If your hair has low porosity, this means that your cuticle is tight. Because of this your hair repels water and doesn’t absorb moisture easily. Low porosity hair is protein sensitive and since it is resistant to moisture and oils, it is prone to product build up.
This type of hair needs products that are rich in non- cosmetic moisture that attracts moisture to hair, such as: shea butter, jojoba oil, and coconut oil. Also, with this type of hair opt for light, liquid based products like hair milks because these won’t sit on your hair.
High Porosity Hair:
This hair type is usually the result of chemically damaged hair. If your hair has high porosity, this means that your cuticle has gaps and holes in it. Since the cuticle is so open, too much moisture is allowed in but it escapes just as quickly. This hair type is prone to frizz and tangling in humid weather.

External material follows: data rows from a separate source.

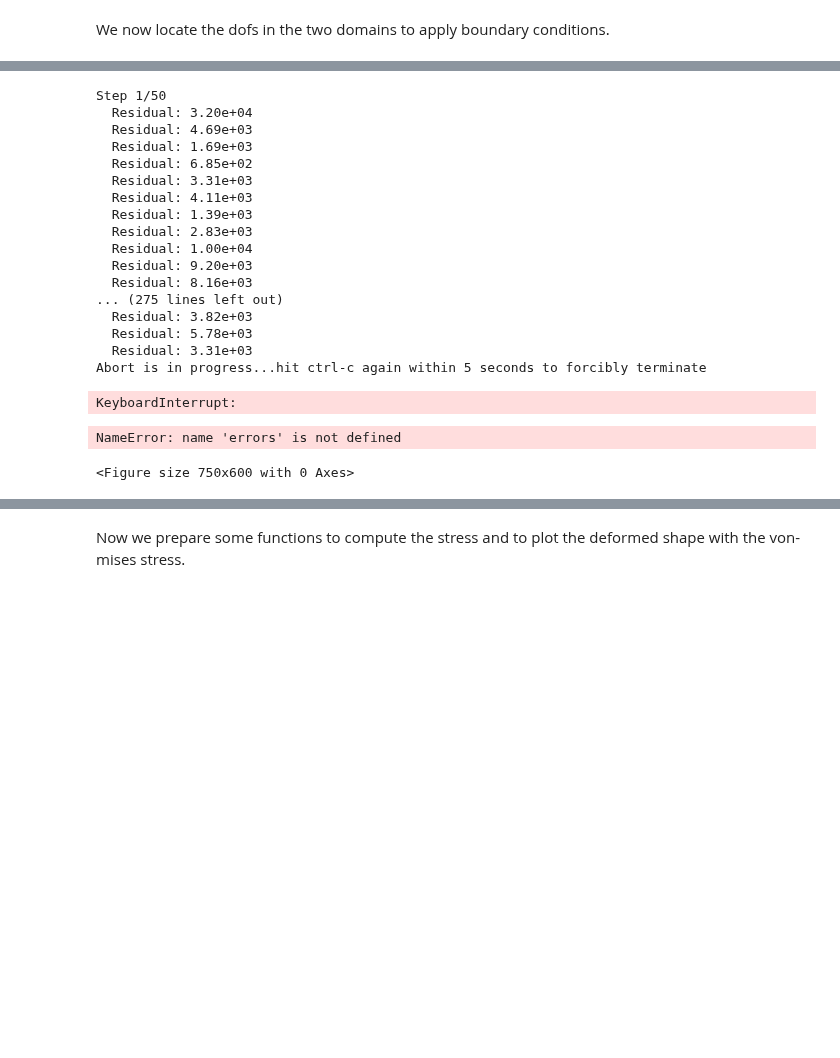
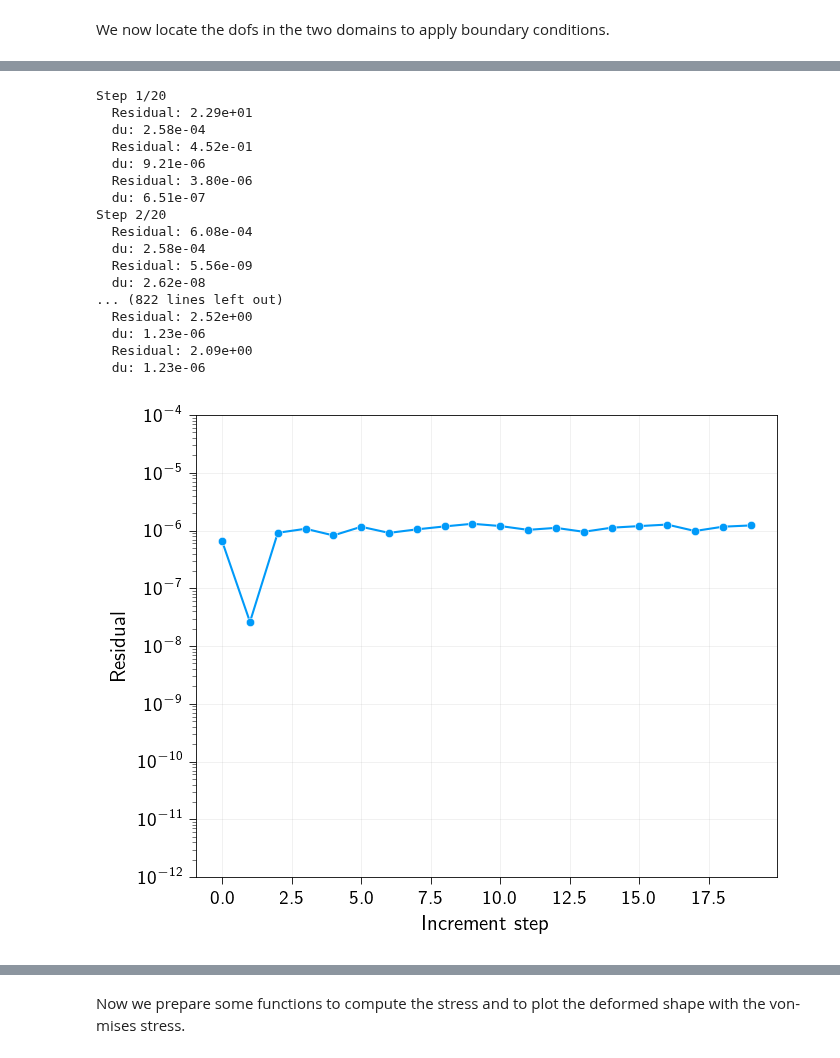
Before and after one commit to smec-ethz/tatva, a Jupyter notebook: examples/notebooks/dynamic_fracture.ipynb, the cells around one changed output, grey strips where cells are left out. Cells and saved outputs as stored; diff of their text form; code cells hidden in the pictures; blank space fills up the shorter version.

```diff
--- a/examples/notebooks/dynamic_fracture.ipynb
+++ b/examples/notebooks/dynamic_fracture.ipynb
@@ -497,0 +442,23 @@ plt.show()
+# %%
+fixed_dofs = jnp.concatenate(
+    [
+        2 * upper_nodes,
+        2 * upper_nodes + 1,
+        2 * lower_nodes,
+        2 * lower_nodes + 1,
+        2 * upper_interface_nodes + 1,
+        2 * lower_interface_nodes + 1,
+    ]
+)
+free_dofs = jnp.setdiff1d(jnp.arange(n_dofs), fixed_dofs)
+
+
+
+applied_disp = prestrain * Ly
+
+prescribed_values = jnp.zeros(n_dofs).at[2 * upper_nodes].set(0.0)
+prescribed_values = prescribed_values.at[2 * upper_nodes + 1].set(applied_disp/2.)
+prescribed_values = prescribed_values.at[2 * lower_nodes].set(0.0)
+prescribed_values = prescribed_values.at[2 * lower_nodes + 1].set(-applied_disp/2.)
+prescribed_values = prescribed_values.at[2 * upper_interface_nodes + 1].set(0.0)
+prescribed_values = prescribed_values.at[2 * lower_interface_nodes + 1].set(0.0)
@@ -590,8 +575,9 @@ def newton_solver(
             residual = fext - fint
             residual = residual.at[fixed_dofs].set(0)
 
-            norm_res = jnp.linalg.norm(residual)
-            print(f"  Residual: {norm_res:.2e}")
+            norm_res = jnp.linalg.norm(du.getArray())
+            print(f"  Residual: {jnp.linalg.norm(residual):.2e}")
+            print(f"  du: {jnp.linalg.norm(du.getArray()):.2e}")
 
             iiter += 1
 
@@ -599,41 +585,42 @@ def newton_solver(
 
     return u.reshape(-1, n_dofs_per_node), errors
 # %%
+#| output: false
+
+
 u_solution, errors = newton_solver(
     fixed_dofs=fixed_dofs,
     u_target_flat=prescribed_values,
-    n_steps=50,
-    tol=1e-8,
+    n_steps=20,
+    tol=1e-6,
     max_iter=30,
 )
 # %% [output]
-Step 1/50
-  Residual: 3.20e+04
-  Residual: 4.69e+03
-  Residual: 1.69e+03
-  Residual: 6.85e+02
-  Residual: 3.31e+03
-  Residual: 4.11e+03
-  Residual: 1.39e+03
-  Residual: 2.83e+03
-  Residual: 1.00e+04
-  Residual: 9.20e+03
-  Residual: 8.16e+03
-... (275 lines left out)
-  Residual: 3.82e+03
-  Residual: 5.78e+03
-  Residual: 3.31e+03
-Abort is in progress...hit ctrl-c again within 5 seconds to forcibly terminate
+Step 1/20
+  Residual: 2.29e+01
+  du: 2.58e-04
+  Residual: 4.52e-01
+  du: 9.21e-06
+  Residual: 3.80e-06
+  du: 6.51e-07
+Step 2/20
+  Residual: 6.08e-04
+  du: 2.58e-04
+  Residual: 5.56e-09
+  du: 2.62e-08
+... (822 lines left out)
+  Residual: 2.52e+00
+  du: 1.23e-06
+  Residual: 2.09e+00
+  du: 1.23e-06
-KeyboardInterrupt:
 # %%
 plt.style.use(STYLE_PATH)
 plt.figure(figsize=(5, 4))
 plt.semilogy(errors, marker="o")
 plt.xlabel("Increment step")
 plt.ylabel("Residual")
-plt.ylim(1e-14, 1e-8)
+plt.ylim(1e-12, 1e-4)
 plt.grid(True)
 plt.show()
 # %% [output]
-NameError: name 'errors' is not defined
-<Figure size 750x600 with 0 Axes>
+[figure, added]
```
Also changed, not shown: parts of 52 cells of this notebook.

This hair type needs protein rich products that don’t attract moisture to hair, like a heavy hair butter that will help fill the gaps and protect your hair from losing too much moisture.

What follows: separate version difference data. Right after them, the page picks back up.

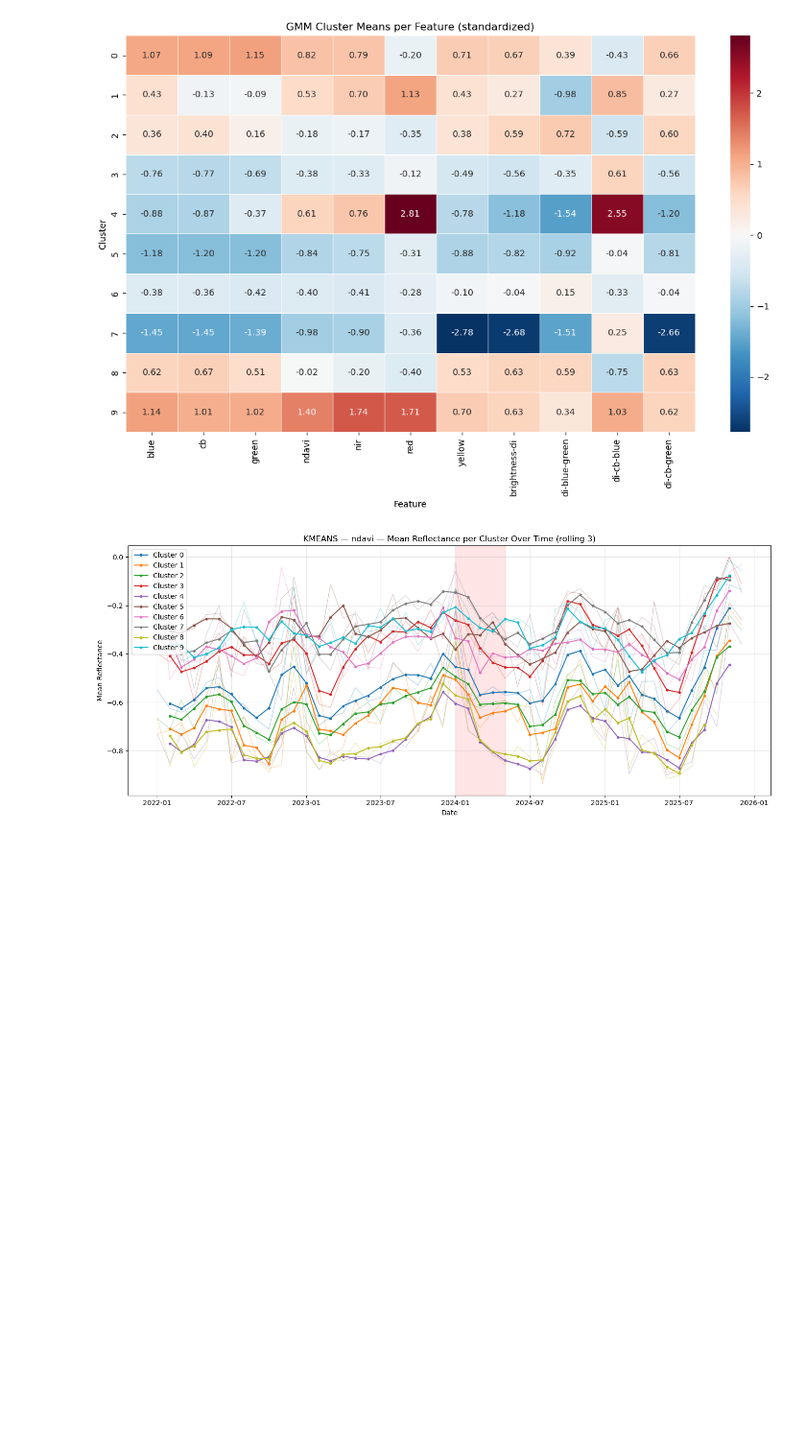
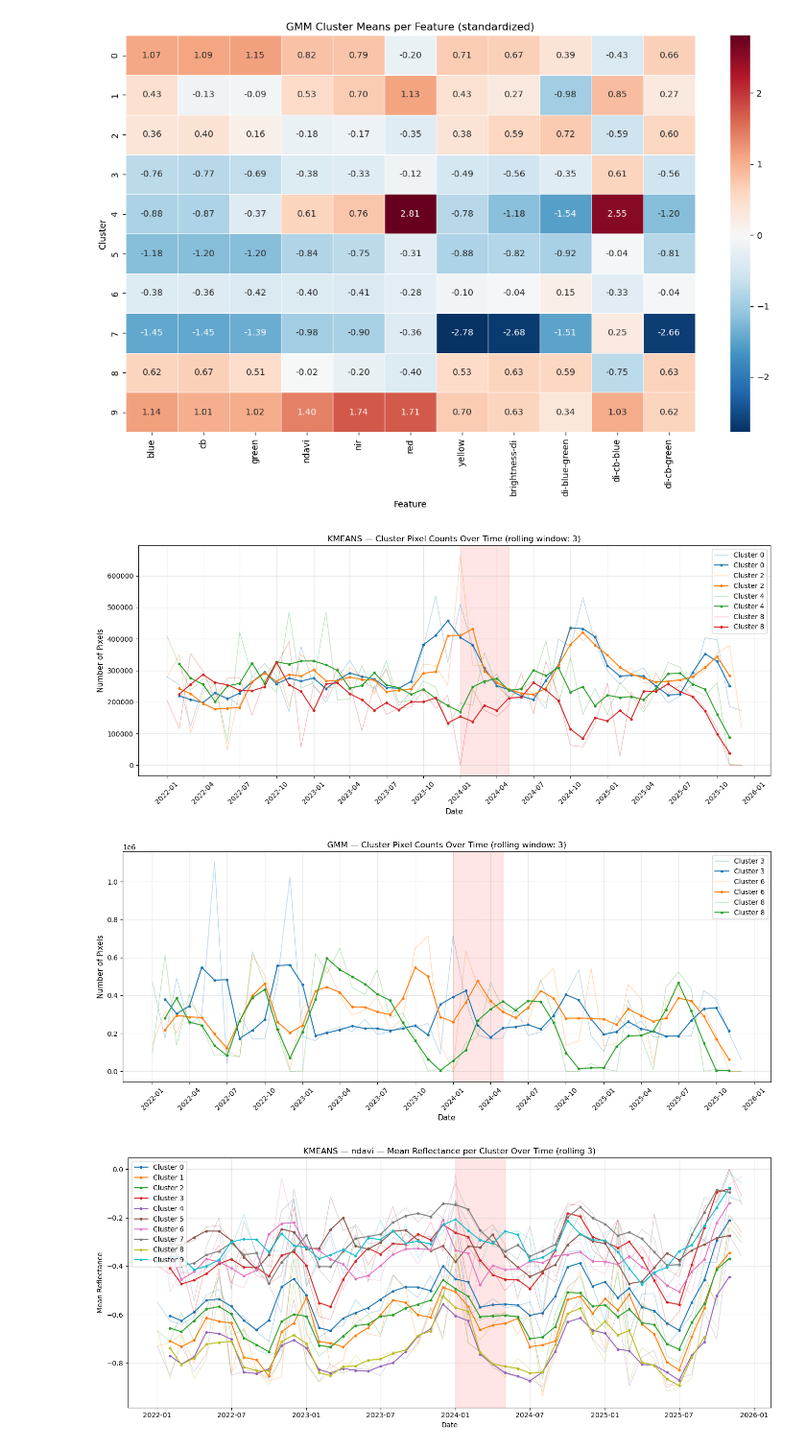
Before and after one commit to philiphkw/RemoteSensing_CoralReefs, a Jupyter notebook: notebooks/philip.ipynb, the cells around one changed output. Shown at 96% size. Cells and saved outputs as stored; diff of their text form; code cells hidden in the pictures; blank space fills up the shorter version.

Commit message:
Computed and visualized total pixels per chosen clusters

```diff
--- a/notebooks/philip.ipynb
+++ b/notebooks/philip.ipynb
@@ -267,4 +287,33 @@ means_df_gmm = visualization.plot_cluster_means(model=gmm,
 # %% [output]
 [figure]
 [figure]
+# %%
+model_type = "kmeans"
+coral_clusterIDs_kmeans = [0, 2, 4, 8]
+file_name = f'total_pixels_{model_type}{"_RA" if config.ROLLING_WINDOW else ""}_timeseries_{config.RUN_NAME}.png'
+visualization.plot_cluster_pixel_timeseries(
+    model_type=model_type,
+    cluster_ids = coral_clusterIDs_kmeans,
+    labels_monthly=labels_monthly_kmeans,
+    timestamps=all_timestamps,
+    x_minmax=config.X_MINMAX,
+    rolling_window=config.ROLLING_WINDOW,
+    file_name=file_name
+)
+
+model_type = "gmm"
+coral_clusterIDs_gmm = [3, 6, 8]
+file_name = f'total_pixels_{model_type}{"_RA" if config.ROLLING_WINDOW else ""}_timeseries_{config.RUN_NAME}.png'
+visualization.plot_cluster_pixel_timeseries(
+    model_type=model_type,
+    cluster_ids = coral_clusterIDs_gmm,
+    labels_monthly=labels_monthly_gmm,
+    timestamps=all_timestamps,
+    x_minmax=config.X_MINMAX,
+    rolling_window=config.ROLLING_WINDOW,
+    file_name=file_name
+)
+# %% [output]
+[figure, added]
+[figure, added]
 # %%
```
Also changed, not shown: parts of 5 cells of this notebook, 7 other files.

Get a glass of water (or a bowl) and take a strand of your hair (possibly from a comb or brush) and place it on top of the water (don’t just throw it in). Let the strand sit there for 5-10 minutes. If the strand is still sitting on top of the water, you have low porosity hair. If the strand is at the bottom of the glass or bowl, you have high porosity hair. (Shea Moisture has a line of products specific to hair porosity.)
Along with hair porosity you need to be aware of the density of your hair and the size of your strands. The density of your hair just means how thin or thick your hair is collectively (so how much hair is actually on your a head. This tells you how much product to put on your hair, how concentrated you want your products to be, and how you style your hair.

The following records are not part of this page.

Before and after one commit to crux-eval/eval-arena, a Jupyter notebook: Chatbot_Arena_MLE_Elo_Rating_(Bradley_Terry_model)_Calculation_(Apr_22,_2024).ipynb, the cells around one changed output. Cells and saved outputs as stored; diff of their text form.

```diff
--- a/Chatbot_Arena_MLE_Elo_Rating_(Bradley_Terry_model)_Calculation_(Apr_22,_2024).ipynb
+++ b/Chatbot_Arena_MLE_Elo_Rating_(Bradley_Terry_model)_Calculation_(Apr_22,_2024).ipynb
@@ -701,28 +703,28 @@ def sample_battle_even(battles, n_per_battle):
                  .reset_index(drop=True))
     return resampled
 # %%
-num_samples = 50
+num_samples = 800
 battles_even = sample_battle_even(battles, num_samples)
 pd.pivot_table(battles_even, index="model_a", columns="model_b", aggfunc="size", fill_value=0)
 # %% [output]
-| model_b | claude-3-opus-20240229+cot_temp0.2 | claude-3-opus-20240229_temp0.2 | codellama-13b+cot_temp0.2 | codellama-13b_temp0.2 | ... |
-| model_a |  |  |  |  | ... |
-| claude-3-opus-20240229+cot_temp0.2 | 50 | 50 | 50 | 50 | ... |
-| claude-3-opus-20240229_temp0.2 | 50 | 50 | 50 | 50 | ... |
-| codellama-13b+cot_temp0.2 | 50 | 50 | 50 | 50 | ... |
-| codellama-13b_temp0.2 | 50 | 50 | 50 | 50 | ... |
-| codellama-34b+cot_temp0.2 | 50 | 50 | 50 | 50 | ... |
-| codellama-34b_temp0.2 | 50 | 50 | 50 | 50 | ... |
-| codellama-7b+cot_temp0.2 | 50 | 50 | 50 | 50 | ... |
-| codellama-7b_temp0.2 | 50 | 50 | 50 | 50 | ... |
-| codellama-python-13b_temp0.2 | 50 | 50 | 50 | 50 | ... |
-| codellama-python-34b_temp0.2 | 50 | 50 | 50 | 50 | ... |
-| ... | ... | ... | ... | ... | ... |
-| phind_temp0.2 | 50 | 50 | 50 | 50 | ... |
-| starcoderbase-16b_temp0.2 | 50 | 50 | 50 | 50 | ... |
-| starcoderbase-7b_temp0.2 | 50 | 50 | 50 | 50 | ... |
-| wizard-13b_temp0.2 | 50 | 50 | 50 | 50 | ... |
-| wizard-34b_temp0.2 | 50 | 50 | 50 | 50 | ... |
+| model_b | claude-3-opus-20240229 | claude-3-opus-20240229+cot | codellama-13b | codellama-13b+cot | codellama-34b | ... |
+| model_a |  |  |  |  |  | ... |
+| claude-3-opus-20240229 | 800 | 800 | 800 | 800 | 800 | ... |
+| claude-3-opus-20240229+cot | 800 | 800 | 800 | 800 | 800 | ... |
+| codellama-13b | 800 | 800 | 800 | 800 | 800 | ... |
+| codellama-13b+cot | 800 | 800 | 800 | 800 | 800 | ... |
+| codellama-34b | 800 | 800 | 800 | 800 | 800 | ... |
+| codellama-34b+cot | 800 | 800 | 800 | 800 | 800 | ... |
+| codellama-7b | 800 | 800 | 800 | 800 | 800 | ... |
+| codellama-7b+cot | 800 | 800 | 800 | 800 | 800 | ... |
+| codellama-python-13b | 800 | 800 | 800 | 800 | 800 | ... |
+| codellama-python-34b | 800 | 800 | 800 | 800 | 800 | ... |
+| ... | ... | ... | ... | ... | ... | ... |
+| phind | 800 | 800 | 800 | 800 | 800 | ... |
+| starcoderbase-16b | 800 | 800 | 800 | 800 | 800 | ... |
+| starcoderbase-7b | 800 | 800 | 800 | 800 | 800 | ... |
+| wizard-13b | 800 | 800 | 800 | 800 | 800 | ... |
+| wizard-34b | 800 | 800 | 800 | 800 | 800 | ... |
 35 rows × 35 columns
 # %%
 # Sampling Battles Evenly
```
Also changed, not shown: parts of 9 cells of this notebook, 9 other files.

If you have thin hair, you want to use lighter products or a lesser amount of heavy products. You also want to use less concentrated products. And when styling, you might want to make your twists, braids, bantu knots, etc. smaller, in order to get more volume.
If you have thick hair, you want to use more product to make sure your hair is coated completely. You also want more concentrated products to penetrate all of your strands equally. And when styling, you might want to make your twists, braids, bantu knots, etc. bigger, just because you don’t need the volume.
Now, the size of your strands tells you how much manipulation your hair can handle.
Growing up I thought fine and thin were interchangeable words when talking about hair. However, fine refers to your strands. So if you have fine strands this means your strands are prone to damage because they are weak. So your hair may not be able to handle a lot of manipulation, needs lighter products and needs more protein. (If you also have low porosity hair, don’t use protein rich products but give yourself a protein treatment before you wash your hair. This will help strengthen your hair. You can follow the same scheduling that you do with you deep conditioning.)
Your hair doesn’t break very easily but still should not undergo too much manipulation. you don’t have to use lighter products if you don’t want to, it’s up to your discretion. Protein treatments every once in awhile are always good.
Growing up, I also thought coarse meant something different. I thought it referred to thick/tough and hard to manage hair, but it refers to strong strands. If you have coarse strands, you would have to be really trying to damage your hair for it to break. You might want to use heavier products because they won’t sit on your hair and weigh it down. (Of course you could think differently about heavy products, depending on your porosity and density.)
Not all hair is the same, so knowing the porosity of your hair and ignoring other aspects of it won’t get you far. This article cannot tell you exactly what products to use on your hair and how to go about styling it without knowing all the details of your hair. So take all the things you know about your hair and figure out the best way to care for it based on your hair’s porosity, density, and the size of your strands.
By: Kadisha Kentish